How Australia is rebuilding after Sandpapergate
FOR Tim Paine, it is a chance to win back the public's respect. Allan Border sees it as a "fresh start" and Chris Lynn just wants to go out and start belting sixes.
It is the 2018-19 Summer of Cricket, and it shapes as Australia's most important - and evolutionary - since Kerry Packer grabbed the game by the scruff of the neck and dragged it out of the dark ages 41 years ago.
Then, as now, the cricket public suffered a crisis of confidence as their faith in the game was tested. Then, as now, the vehicles of change were a supremely talented group of cricketers and a new approach to media coverage.
When wicketkeeper Paine was handed captaincy of the Australian Test side in March after the South African ball-tampering scandal that saw Steve Smith and his deputy David Warner suspended for 12 months, the team's image was at an all-time low.
Paine's task over the coming summer is clear: win back credibility - and his plan to do that is equally cut and dried.
"We are Australia's team and that is a huge privilege," he said. "It is very important that we make Australians proud. To do that, we want to build a culture in the team that not only makes us better cricketers, but better people."
While no one could have foreseen the stunning circumstances than unravelled during the third Test in Cape Town, the summer's calendar could not have been put together better if it had been planned specifically to help Paine achieve his aims.
Tours by South Africa, India and Sri Lanka, an extended Big Bash series and then the World Cup and Ashes in England.
As Allan Border said, "If that doesn't get you excited, there is something wrong."
Border is in the perfect position to comment on the task ahead of Paine and his players. He got his first chance to play for Australia due to the disruption caused by World Series Cricket, and took over the captaincy of an underperforming side when a tearful Kim Hughes quit in 1984.
That he led the team from the front to win the 1987 World Cup final and Ashes victory in England two years later is regarded as one of the great acts of leadership in cricket history.
He believes the current upheavals in the Australian game offer enormous opportunities, on and off the pitch.
The suspension of Smith, Warner and Cameron Bancroft will open the door for new players to cement a place in the Test top order, while changes to the broadcasting rights that come into effect in 2019 see Seven and Fox Sports - for whom Border is a key commentator - easing out Nine after over 40 years of dominance.
"I see it as a real fresh start all around," Border said.
"It wasn't planned that way, of course, but after the public disgrace in South Africa, it is good that we will see new faces on the field and hear some new voices in the commentary box.
'It will be all part of the process of winning back the confidence of the public.
"I think the public will notice some subtle changes in the way the game is presented and some players will get a chance that they wouldn't necessarily have got.
"I think, most importantly, players like Usman Khawaja and the Marsh brothers will have to make the most of their opportunity. They've been around for a while but they haven't really exploded.
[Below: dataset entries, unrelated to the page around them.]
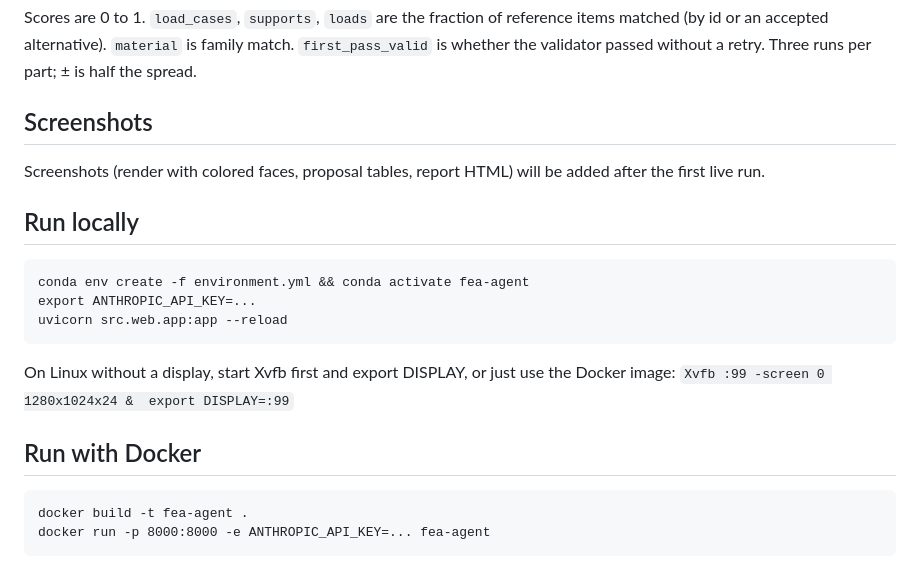
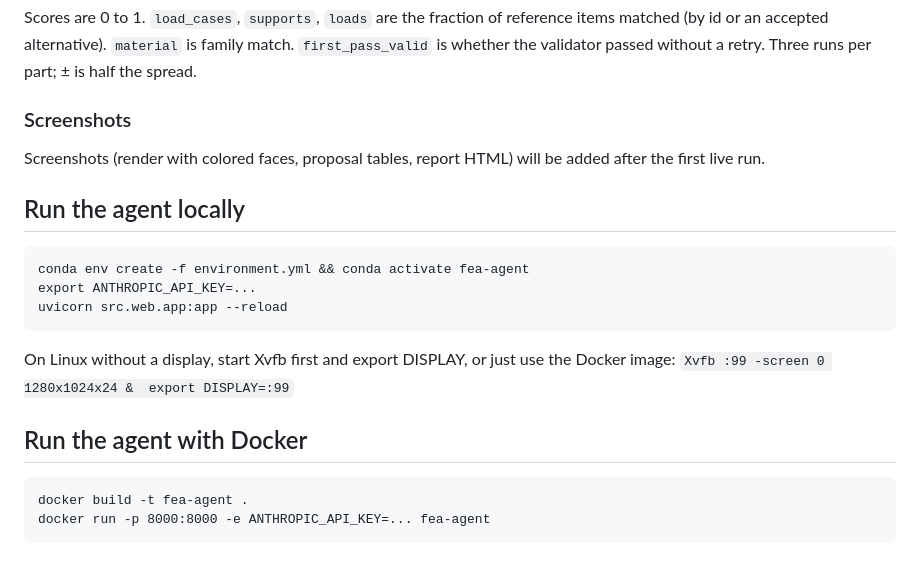
Before and after one commit to greeshv03-ops/ansys-workflow-tool, a Markdown page: README.md, the part around one of its changes. Drawn GitHub-style.

```diff
--- a/README.md
+++ b/README.md
@@ -29,11 +38,11 @@ Latest run: 2026-09-05, playbook `6967032e978c`, 3 runs per part, claude-opus-5
 
 Scores are 0 to 1. `load_cases`, `supports`, `loads` are the fraction of reference items matched (by id or an accepted alternative). `material` is family match. `first_pass_valid` is whether the validator passed without a retry. Three runs per part; ± is half the spread.
 
-## Screenshots
+### Screenshots
 
 Screenshots (render with colored faces, proposal tables, report HTML) will be added after the first live run.
 
-## Run locally
+## Run the agent locally
 
     conda env create -f environment.yml && conda activate fea-agent
     export ANTHROPIC_API_KEY=...
@@ -41,7 +50,7 @@ Screenshots (render with colored faces, proposal tables, report HTML) will be ad
 
 On Linux without a display, start Xvfb first and export DISPLAY, or just use the Docker image: `Xvfb :99 -screen 0 1280x1024x24 &  export DISPLAY=:99`
 
-## Run with Docker
+## Run the agent with Docker
 
     docker build -t fea-agent .
     docker run -p 8000:8000 -e ANTHROPIC_API_KEY=... fea-agent
```
Also changed, not shown: other parts of README.md (+34 -4 lines).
Now they will have to step up.
"You're looking at players in Smith and Warner who produce around 200 runs a Test being replaced by players who contribute around 60 or 70, so they are going to have to respond to the challenge.
"It's the same with the young players coming through. The door has been opened and I'm looking forward to seeing who forces their way through.
"It's all about giving the public something to get excited about."
Which is where Chris Lynn comes in.
There is no more exciting player in the game than the big-hitting Queenslander, who has proved a matchwinner and crowd-puller for the Brisbane Heat in the Big Bash.
Back from a stint in the Caribbean Premier League and injury-free, he is determined to force his way into the Australian side for the World Cup starting next May.
"That's the aim, but I won't be thinking 'World Cup, World Cup, World Cup'," he said. "If I do that, I'll lose control of the process. I'll just be doing what I always do - try to have fun and smack the ball."
And when Lynn is having fun, the fans invariably are as well.
"There's no better feeling in the world than walking out and hearing the fans go nuts when your name is read out.
"It's all about the fans, for me. They love seeing the ball flying over the fence and I love doing it for them.
"It's easier said than done. You should try standing there when someone throws one down at you at 140km - but that's what it's all about. That's the challenge."
A challenge that Lynn takes very seriously.
"There's a bit of negativity about the game at the moment because of what happened in South Africa," he said. "It has damaged the game. You hear the comments.
"The way I look at it, it's up to us to work our arses off to get results. Not letting the fans down - that's what drives me. I reckon it's what will drive us all this summer."